Remember when you were a child and an offer to be a member of a special spy club appeared on your morning cereal box? You knew — yes, KNEW — that the offer was the real deal. All you had to do is send in 3 cereal box tops and you’d be sent all the prerequisite items. Of course, when the plastic trinkets arrived weeks later, there always seemed to be the air of buzzkill when the reality of what you received for your efforts was revealed.
This could never happen with board certification for doctors, could it?
Yesterday we learned that this year every specialist has to recertify to maintain their status as a board-certified specialist. In the past, this was a voluntary process that doctors participated in to show a jury of their peers that they had the right stuff to practice medicine at the highest level possible. It was a respected term. Doctors generally knew that a board-certified specialist meant something.
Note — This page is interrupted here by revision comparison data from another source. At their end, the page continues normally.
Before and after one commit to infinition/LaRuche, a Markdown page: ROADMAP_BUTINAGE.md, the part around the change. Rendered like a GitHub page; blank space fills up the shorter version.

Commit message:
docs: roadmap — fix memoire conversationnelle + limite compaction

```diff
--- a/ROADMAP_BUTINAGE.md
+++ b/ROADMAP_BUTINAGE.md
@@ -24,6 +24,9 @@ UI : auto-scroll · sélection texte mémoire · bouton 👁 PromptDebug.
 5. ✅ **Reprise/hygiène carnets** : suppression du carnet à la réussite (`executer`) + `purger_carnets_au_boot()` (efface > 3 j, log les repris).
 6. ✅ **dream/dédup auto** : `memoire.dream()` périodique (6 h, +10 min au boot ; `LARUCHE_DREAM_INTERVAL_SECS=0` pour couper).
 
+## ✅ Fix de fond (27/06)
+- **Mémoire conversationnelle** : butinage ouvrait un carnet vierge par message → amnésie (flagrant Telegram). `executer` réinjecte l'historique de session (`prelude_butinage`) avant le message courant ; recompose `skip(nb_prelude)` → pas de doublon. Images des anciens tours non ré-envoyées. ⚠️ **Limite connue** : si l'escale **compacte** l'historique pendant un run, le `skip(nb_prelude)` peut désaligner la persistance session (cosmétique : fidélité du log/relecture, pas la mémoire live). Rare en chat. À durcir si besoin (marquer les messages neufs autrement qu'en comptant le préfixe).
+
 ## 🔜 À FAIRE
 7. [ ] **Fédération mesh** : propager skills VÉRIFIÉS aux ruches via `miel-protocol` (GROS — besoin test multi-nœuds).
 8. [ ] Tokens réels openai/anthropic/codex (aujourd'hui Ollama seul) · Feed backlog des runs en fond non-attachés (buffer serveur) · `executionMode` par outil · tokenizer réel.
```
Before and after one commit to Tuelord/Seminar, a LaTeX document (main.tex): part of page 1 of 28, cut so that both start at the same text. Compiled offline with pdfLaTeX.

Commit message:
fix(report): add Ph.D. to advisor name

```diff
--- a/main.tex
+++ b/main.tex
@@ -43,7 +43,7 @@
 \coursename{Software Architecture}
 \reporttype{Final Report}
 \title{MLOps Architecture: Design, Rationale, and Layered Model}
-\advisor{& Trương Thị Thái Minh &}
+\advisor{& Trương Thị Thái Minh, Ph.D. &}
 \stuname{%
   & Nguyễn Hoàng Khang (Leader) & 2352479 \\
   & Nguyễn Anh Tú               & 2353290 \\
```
Even though doctors pay thousands of dollars to the American Board of Internal Medicine for the opportunity to study for and take the certification exam, once passed doctors were proud to hang that certificate on their wall. In effect, it is the crowning achievement of one’s career.
But what if that certificate on the wall had the value of certificate purchased from a cereal box top spy club? Doctors might be pretty upset, right? Well guess what. Although the majority of those certificates hanging on the wall are the real deal, many are not. Read more »
*This blog post was originally published at Dr. Wes*